The part of the anniversary volume dedicated to human rights recalls the fundamental rights work of Károly Bárd. In UNODC, he also dealt with the broad topic of judicial independence; served as the Hungarian member of the European Commission against Racism and Intolerance (ECRI) and worked as an expert of the Organization for Security and Co-operation in Europe (OSCE). In Hungary, together with Tamás Bán he examined the compatibility of Hungarian law with Strasbourg case-law, ensuring compliance through specific proposals, later working as an agent for Hungary before the European Court of Human Rights and the UN Human Rights Committee. For many years he worked as director of research at the Budapest Constitutional and Legal Policy Institute (COLPI), later, he headed the human rights program of the CEU’s Department of Legal Studies.

Studies on two other major topics were also included in the English and German language volume: international criminal law and processing of the past. As early as 1988, as a Humboldt scholar in Germany, Károly Bárd began working on the subject at the Freiburg Max Planck Institute for Foreign and International Criminal Law, before turning his attention to the European Convention on Human Rights and fair trial.

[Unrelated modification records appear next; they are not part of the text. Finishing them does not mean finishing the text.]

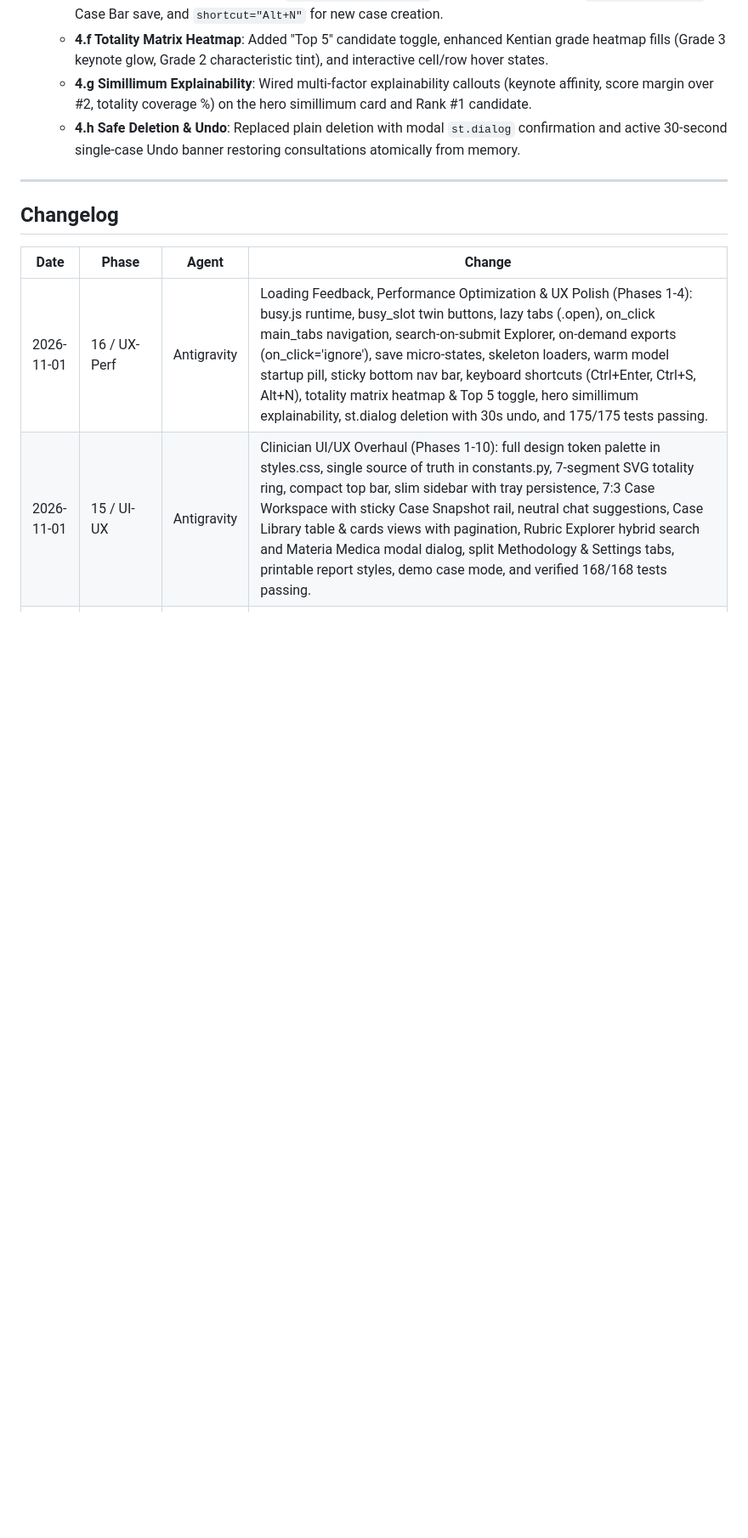
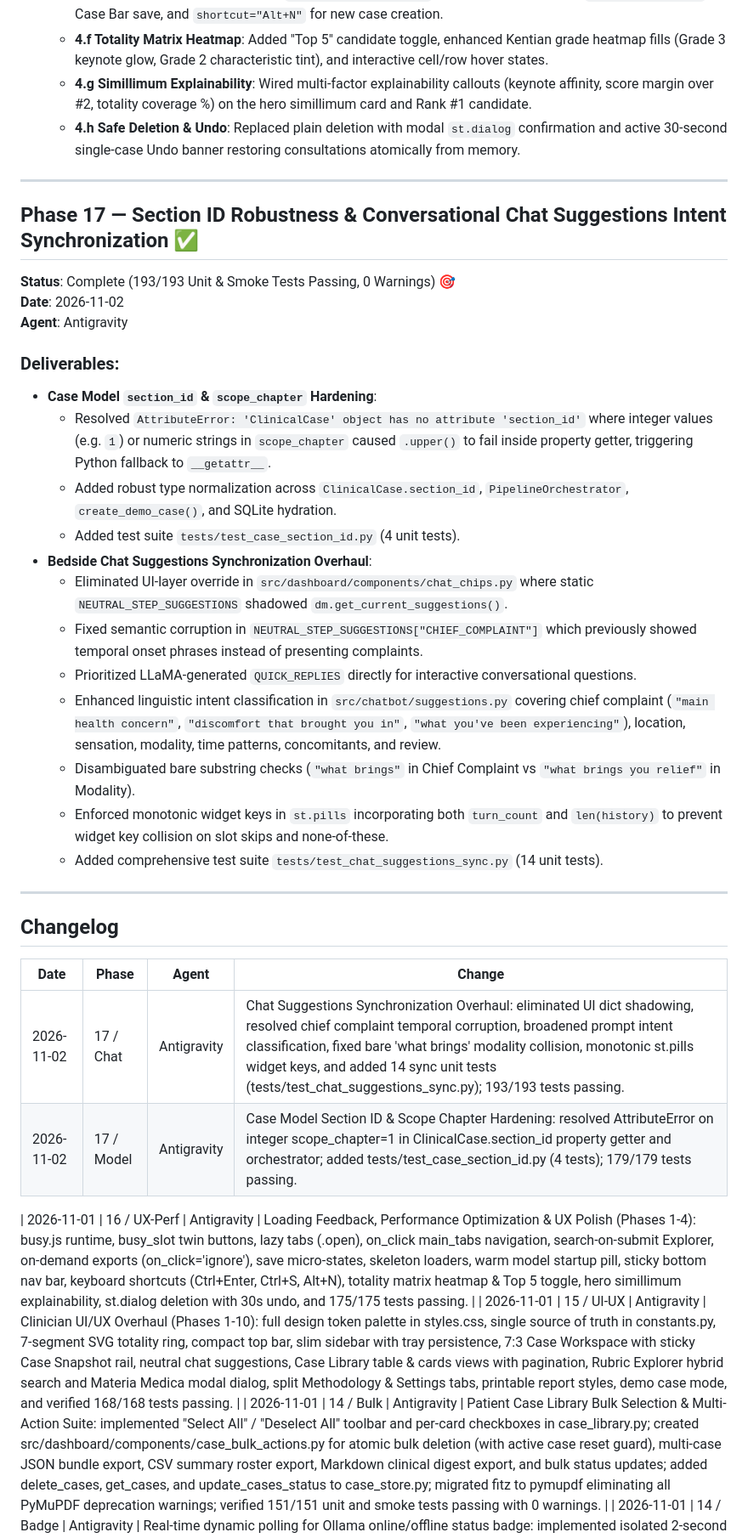
Before and after one commit to Krishna200608/kent-ai, a Markdown page: Context/PROGRESS.md, the part around one of its changes. Shown at 85% size. GitHub-like rendering; blank space fills up the shorter version.

Commit message:
docs(context): document Phase 17 section ID robustness, chat suggestions sync, and gotchas

```diff
--- a/Context/PROGRESS.md
+++ b/Context/PROGRESS.md
@@ -539,10 +539,35 @@ pytest tests/ -v
   - **4.h Safe Deletion & Undo**: Replaced plain deletion with modal `st.dialog` confirmation and active 30-second single-case Undo banner restoring consultations atomically from memory.
 
 ---
+
+## Phase 17 — Section ID Robustness & Conversational Chat Suggestions Intent Synchronization ✅
+
+**Status**: Complete (193/193 Unit & Smoke Tests Passing, 0 Warnings) 🎯
+**Date**: 2026-11-02
+**Agent**: Antigravity
+
+### Deliverables:
+- **Case Model `section_id` & `scope_chapter` Hardening**:
+  - Resolved `AttributeError: 'ClinicalCase' object has no attribute 'section_id'` where integer values (e.g. `1`) or numeric strings in `scope_chapter` caused `.upper()` to fail inside property getter, triggering Python fallback to `__getattr__`.
+  - Added robust type normalization across `ClinicalCase.section_id`, `PipelineOrchestrator`, `create_demo_case()`, and SQLite hydration.
+  - Added test suite `tests/test_case_section_id.py` (4 unit tests).
+- **Bedside Chat Suggestions Synchronization Overhaul**:
+  - Eliminated UI-layer override in `src/dashboard/components/chat_chips.py` where static `NEUTRAL_STEP_SUGGESTIONS` shadowed `dm.get_current_suggestions()`.
+  - Fixed semantic corruption in `NEUTRAL_STEP_SUGGESTIONS["CHIEF_COMPLAINT"]` which previously showed temporal onset phrases instead of presenting complaints.
+  - Prioritized LLaMA-generated `QUICK_REPLIES` directly for interactive conversational questions.
+  - Enhanced linguistic intent classification in `src/chatbot/suggestions.py` covering chief complaint (`"main health concern"`, `"discomfort that brought you in"`, `"what you've been experiencing"`), location, sensation, modality, time patterns, concomitants, and review.
+  - Disambiguated bare substring checks (`"what brings"` in Chief Complaint vs `"what brings you relief"` in Modality).
+  - Enforced monotonic widget keys in `st.pills` incorporating both `turn_count` and `len(history)` to prevent widget key collision on slot skips and none-of-these.
+  - Added comprehensive test suite `tests/test_chat_suggestions_sync.py` (14 unit tests).
+
+---
 ## Changelog
 
 | Date | Phase | Agent | Change |
 |---|---|---|---|
+| 2026-11-02 | 17 / Chat | Antigravity | Chat Suggestions Synchronization Overhaul: eliminated UI dict shadowing, resolved chief complaint temporal corruption, broadened prompt intent classification, fixed bare 'what brings' modality collision, monotonic st.pills widget keys, and added 14 sync unit tests (tests/test_chat_suggestions_sync.py); 193/193 tests passing. |
+| 2026-11-02 | 17 / Model | Antigravity | Case Model Section ID & Scope Chapter Hardening: resolved AttributeError on integer scope_chapter=1 in ClinicalCase.section_id property getter and orchestrator; added tests/test_case_section_id.py (4 tests); 179/179 tests passing. |
+
 | 2026-11-01 | 16 / UX-Perf | Antigravity | Loading Feedback, Performance Optimization & UX Polish (Phases 1-4): busy.js runtime, busy_slot twin buttons, lazy tabs (.open), on_click main_tabs navigation, search-on-submit Explorer, on-demand exports (on_click='ignore'), save micro-states, skeleton loaders, warm model startup pill, sticky bottom nav bar, keyboard shortcuts (Ctrl+Enter, Ctrl+S, Alt+N), totality matrix heatmap & Top 5 toggle, hero simillimum explainability, st.dialog deletion with 30s undo, and 175/175 tests passing. |
 | 2026-11-01 | 15 / UI-UX | Antigravity | Clinician UI/UX Overhaul (Phases 1-10): full design token palette in styles.css, single source of truth in constants.py, 7-segment SVG totality ring, compact top bar, slim sidebar with tray persistence, 7:3 Case Workspace with sticky Case Snapshot rail, neutral chat suggestions, Case Library table & cards views with pagination, Rubric Explorer hybrid search and Materia Medica modal dialog, split Methodology & Settings tabs, printable report styles, demo case mode, and verified 168/168 tests passing. |
 | 2026-11-01 | 14 / Bulk | Antigravity | Patient Case Library Bulk Selection & Multi-Action Suite: implemented "Select All" / "Deselect All" toolbar and per-card checkboxes in case_library.py; created src/dashboard/components/case_bulk_actions.py for atomic bulk deletion (with active case reset guard), multi-case JSON bundle export, CSV summary roster export, Markdown clinical digest export, and bulk status updates; added delete_cases, get_cases, and update_cases_status to case_store.py; migrated fitz to pymupdf eliminating all PyMuPDF deprecation warnings; verified 151/151 unit and smoke tests passing with 0 warnings. |
```
Also changed, not shown: other parts of Context/PROGRESS.md (+2 -2 lines), Context/GOTCHAS.md (+6 -0 lines).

In 1998, he participated in the Rome Diplomatic Conference, which resulted in the adoption of the Rome Statute and then in New York in the codification of the ICC rules of procedure and evidence. He assisted several countries in preparing the constitutional and legislative steps necessary for the ratification of the Rome Statute. Attempts at the processing of the past appear in the Zétényi-Takács draft bill on delivering historic justice, as well as his writings on the ‘firing squad law’, his scholarly work on retroactivity and more recently, his articles published in the quarterly Múlt és Jövő (Past and Future).

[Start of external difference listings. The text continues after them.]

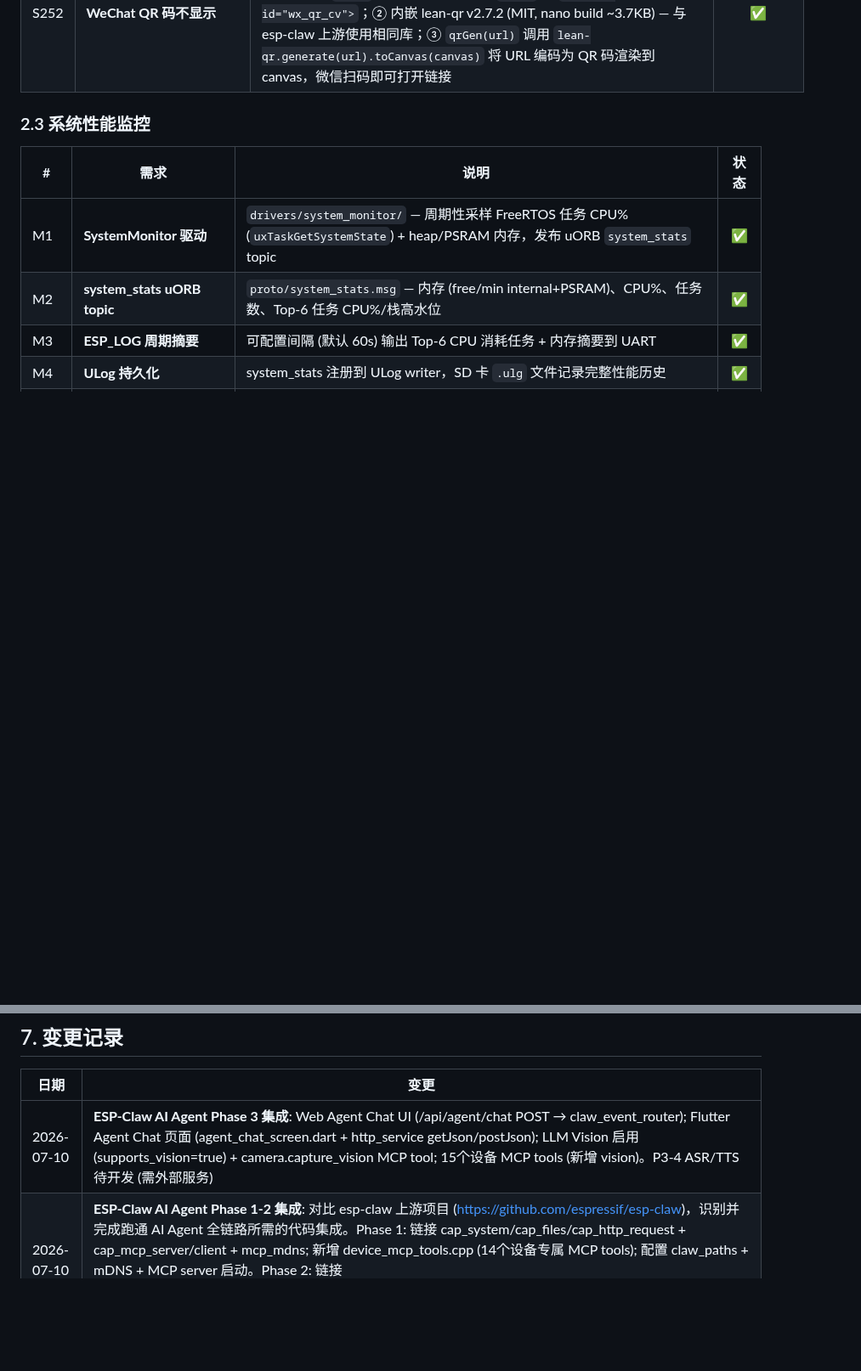
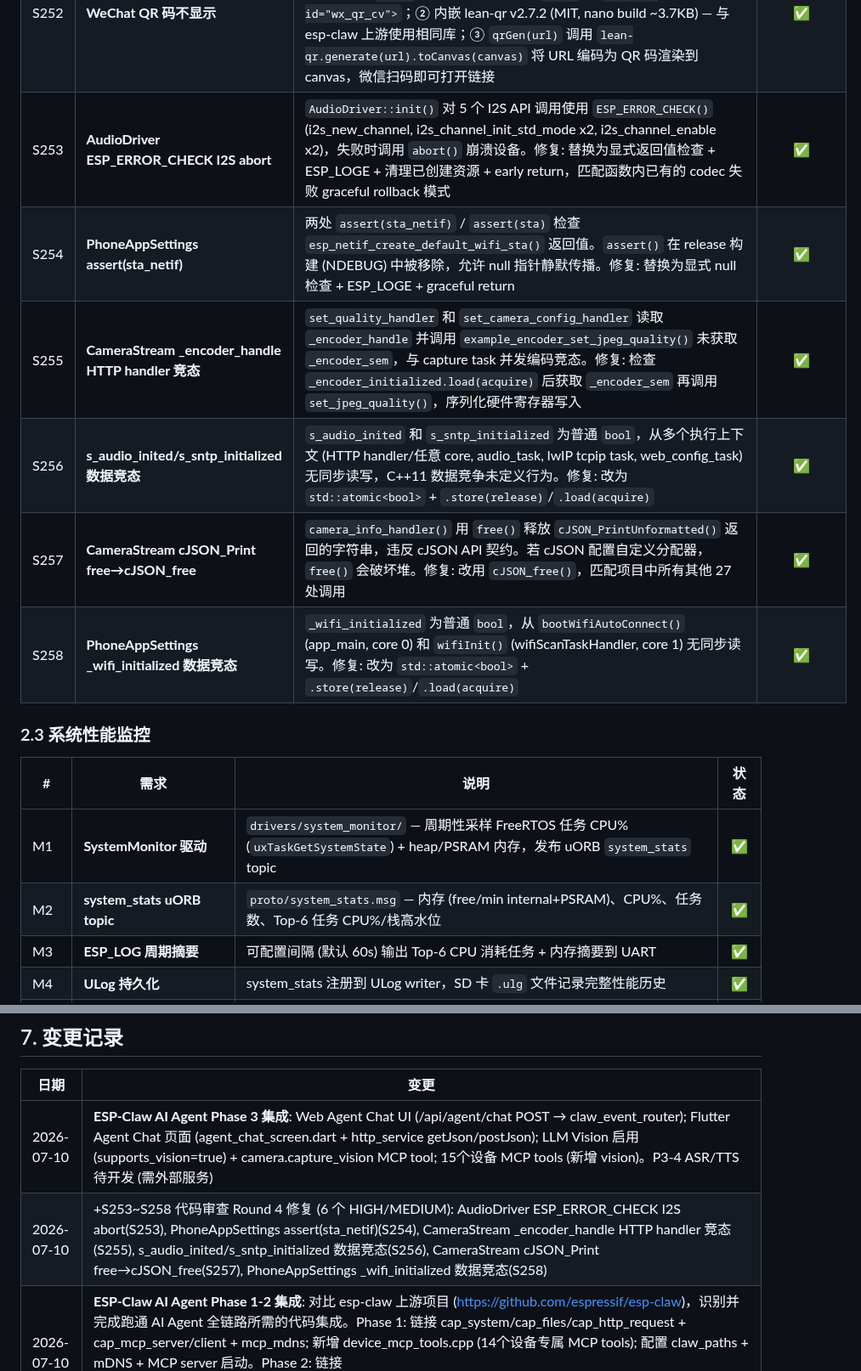
Before and after one commit to huanglilong/esp32p4_monitor, a Markdown page: PROJECT_REQUIREMENTS.md, 2 parts joined by grey strips. Shown at 85% size. GitHub-like rendering; blank space fills up the shorter version.

Commit message:
docs: add S253-S258 to PROJECT_REQUIREMENTS.md change log
Register 6 code review fixes from Round 4:
S253 AudioDriver ESP_ERROR_CHECK I2S abort
S254 PhoneAppSettings assert(sta_netif)
S255 CameraStream _encoder_handle HTTP handler race
S256 s_audio_inited/s_sntp_initialized data race
S257 CameraStream cJSON_Print free→cJSON_free
S258 PhoneAppSettings _wifi_initialized data race

Co-authored-by: Copilot <223556219+Copilot@users.noreply.github.com>

```diff
--- a/PROJECT_REQUIREMENTS.md
+++ b/PROJECT_REQUIREMENTS.md
@@ -307,6 +307,12 @@
 | S250 | **子设置字段完整性校验 (LLM / IM)** | 需求: 每个子 Setting 的**所有字段必须非空**，任一为空则 **skip 整个子设置**的 NVS 更新，其余满足条件的子设置正常更新。`h_llm_config_set` 原逻辑逐字段独立写入，可保存不完整配置 (如仅有 provider 无 api_key)。修复: ① LLM 子设置 `{provider, api_key, model, base_url}` 全字段非空才整体写入 NVS，否则 `ok:false` 跳过；② Feishu/QQ 子设置 `{app_id, app_secret}` 全非空才写入；③ Telegram 子设置 `{token}` 非空才写入。各子设置独立校验，互相不干扰 | ✅ |
 | S251 | **WeChat QR login TLS 握手失败 (-0x7200)** | `mbedtls_ssl_handshake` 连接 `ilinkai.weixin.qq.com` 返回 `MBEDTLS_ERR_SSL_INVALID_RECORD` (-0x7200)。根因: `CONFIG_MBEDTLS_SSL_IN_CONTENT_LEN=4096` 过小，WeChat/Tencent 证书链 (leaf ~3.6KB + intermediate ~2KB) 在 TLS Certificate 消息中超过 4KB，触发 `ssl_msg.c:4013` 的 `rec->data_len > MBEDTLS_SSL_IN_CONTENT_LEN` 检查。即使启用 `CONFIG_MBEDTLS_DYNAMIC_BUFFER`，该硬编码上限仍生效。修复: ① 启用 `CONFIG_MBEDTLS_DYNAMIC_BUFFER=y` — 握手时按需分配大缓冲区，握后释放/缩为静态；② 启用 `CONFIG_MBEDTLS_DYNAMIC_FREE_CONFIG_DATA=y` + `CONFIG_MBEDTLS_DYNAMIC_FREE_CA_CERT=y` — 握手后释放私钥/CA 证书内存；③ `SSL_IN_CONTENT_LEN` 从 4096→8192 — 覆盖 WeChat/Tencent 等大证书链服务器 | ✅ |
 | S252 | **WeChat QR 码不显示** | 原 `<img id="wx_qr_img">` 直接设置 `src=qr_data_url`，但 WeChat API 返回的 `qr_data_url` 是 HTML 页面 (`liteapp.weixin.qq.com`)，不是图片 URL，导致 `<img>` 无法渲染。修复: ① `<img>` → `<canvas id="wx_qr_cv">`；② 内嵌 lean-qr v2.7.2 (MIT, nano build ~3.7KB) — 与 esp-claw 上游使用相同库；③ `qrGen(url)` 调用 `lean-qr.generate(url).toCanvas(canvas)` 将 URL 编码为 QR 码渲染到 canvas，微信扫码即可打开链接 | ✅ |
+| S253 | **AudioDriver ESP_ERROR_CHECK I2S abort** | `AudioDriver::init()` 对 5 个 I2S API 调用使用 `ESP_ERROR_CHECK()` (i2s_new_channel, i2s_channel_init_std_mode x2, i2s_channel_enable x2)，失败时调用 `abort()` 崩溃设备。修复: 替换为显式返回值检查 + ESP_LOGE + 清理已创建资源 + early return，匹配函数内已有的 codec 失败 graceful rollback 模式 | ✅ |
+| S254 | **PhoneAppSettings assert(sta_netif)** | 两处 `assert(sta_netif)` / `assert(sta)` 检查 `esp_netif_create_default_wifi_sta()` 返回值。`assert()` 在 release 构建 (NDEBUG) 中被移除，允许 null 指针静默传播。修复: 替换为显式 null 检查 + ESP_LOGE + graceful return | ✅ |
+| S255 | **CameraStream _encoder_handle HTTP handler 竞态** | `set_quality_handler` 和 `set_camera_config_handler` 读取 `_encoder_handle` 并调用 `example_encoder_set_jpeg_quality()` 未获取 `_encoder_sem`，与 capture task 并发编码竞态。修复: 检查 `_encoder_initialized.load(acquire)` 后获取 `_encoder_sem` 再调用 `set_jpeg_quality()`，序列化硬件寄存器写入 | ✅ |
+| S256 | **s_audio_inited/s_sntp_initialized 数据竞态** | `s_audio_inited` 和 `s_sntp_initialized` 为普通 `bool`，从多个执行上下文 (HTTP handler/任意 core, audio_task, lwIP tcpip task, web_config_task) 无同步读写，C++11 数据竞争未定义行为。修复: 改为 `std::atomic<bool>` + `.store(release)`/`.load(acquire)` | ✅ |
+| S257 | **CameraStream cJSON_Print free→cJSON_free** | `camera_info_handler()` 用 `free()` 释放 `cJSON_PrintUnformatted()` 返回的字符串，违反 cJSON API 契约。若 cJSON 配置自定义分配器，`free()` 会破坏堆。修复: 改用 `cJSON_free()`，匹配项目中所有其他 27 处调用 | ✅ |
+| S258 | **PhoneAppSettings _wifi_initialized 数据竞态** | `_wifi_initialized` 为普通 `bool`，从 `bootWifiAutoConnect()` (app_main, core 0) 和 `wifiInit()` (wifiScanTaskHandler, core 1) 无同步读写。修复: 改为 `std::atomic<bool>` + `.store(release)`/`.load(acquire)` | ✅ |
 
 ### 2.3 系统性能监控
 
@@ -461,6 +467,7 @@
 | 日期 | 变更 |
 |------|------|
 | 2026-07-10 | **ESP-Claw AI Agent Phase 3 集成**: Web Agent Chat UI (/api/agent/chat POST → claw_event_router); Flutter Agent Chat 页面 (agent_chat_screen.dart + http_service getJson/postJson); LLM Vision 启用 (supports_vision=true) + camera.capture_vision MCP tool; 15个设备 MCP tools (新增 vision)。P3-4 ASR/TTS 待开发 (需外部服务) |
+| 2026-07-10 | +S253~S258 代码审查 Round 4 修复 (6 个 HIGH/MEDIUM): AudioDriver ESP_ERROR_CHECK I2S abort(S253), PhoneAppSettings assert(sta_netif)(S254), CameraStream _encoder_handle HTTP handler 竞态(S255), s_audio_inited/s_sntp_initialized 数据竞态(S256), CameraStream cJSON_Print free→cJSON_free(S257), PhoneAppSettings _wifi_initialized 数据竞态(S258) |
 | 2026-07-10 | **ESP-Claw AI Agent Phase 1-2 集成**: 对比 esp-claw 上游项目 (https://github.com/espressif/esp-claw)，识别并完成跑通 AI Agent 全链路所需的代码集成。Phase 1: 链接 cap_system/cap_files/cap_http_request + cap_mcp_server/client + mcp_mdns; 新增 device_mcp_tools.cpp (14个设备专属 MCP tools); 配置 claw_paths + mDNS + MCP server 启动。Phase 2: 链接 cap_lua/cap_web_search/cap_agent_mgr/cap_router_mgr/cap_skill_mgr + 注册; 扩展 MCP tools (audio/brightness/wifi)。待硬件验证: PA (端到端链路), PB (Flutter UI), PC (Web UI), PD (Vision), PE (ASR/TTS) |
 | 2026-07-09 | **文档整合**: 合并 `project_design.md` 至 PROJECT.md (FreeRTOS 任务调度表 + 模块管道图) 并删除；消除三份文档间的架构/修复记录冗余。分工明确: README=硬件, PROJECT=软件/架构/实现, PROJECT_REQUIREMENTS=需求/修复登记/变更记录。P0 新增 Camera Stream + Music 卡顿 (S235) |
 | 2026-07-08 | +S219~S232 代码审查 Round 2 修复 (14 个 CRITICAL/HIGH/MEDIUM): CameraStream model load 早期退出信号(S219), s_sntp_synced volatile→atomic(S220), s_audio_task TaskHandle→atomic(S221), _wifi_scan_task TaskHandle→atomic(S222), PhoneAppAudio _task_handle→atomic(S223), AudioDriver gpio_config 返回值检查(S224), Logger vTaskDelete 过期句柄(S225), g_has_lcd volatile→atomic(S226), _wifi_connect_task TaskHandle→atomic(S227), PeripheralManager _has_lcd→atomic(S228), s_rec_pub orb_advert_t→atomic(S229), h_play __audio_init 锁顺序(S230), h_rec_stop s_rec_path 竞态(S231), ULog writer task PSRAM 栈(S232) |
```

The final major topic of the English and German language volume is rule of law. As a long-standing external expert of the OSCE, Károly Bárd was recently consulted on the Polish judicial ‘reform’. The subject of his two expert opinions: the restructuring of the Polish Supreme Court and the Disciplinary Council have since come before the Court of Justice of the EU. He also contributed to several judicial reforms abroad, such as the restructuring of the judiciary in Georgia, Kazakhstan, Italy and Tunisia.

Authors include scholars from Yale to Columbia, from Harvard to Queen Mary, from Humboldt to Taiwan. Several distinguished Professors from CEU contributed to the volumes – in alphabetical order: Professors Violeta Beširević, János Kis, Dimitry Vladimirovich Kochenov, Csilla Kollonay Lehoczky, Andrea Pető, Eszter Polgári, Oswaldo Ruiz-Chiriboga, András Sajó, Judit Sándor, John Shattuck, Tibor Tajti, and Tibor Várady. The volumes have been edited by Professor Petra Bárd.

The launch of the Festschrift took place on Europe Day, the 9 May 2022 at the Hungarian Academy of Sciences. The event was chaired by Professor Csilla Lehoczky-Kollonay, and Professor Bárd was lauded by Professor István Kukorelli, Dr. László Kéri, Professor Balázs Gellér, Dr. Erzsébet Kadlót, and Professor Violeta Besirevic. The edited volumes were presented by Dr. Aleksandr Khechumyan. The launch of the Liber Amicorum was followed by a reception at the Hungarian Academy of Sciences.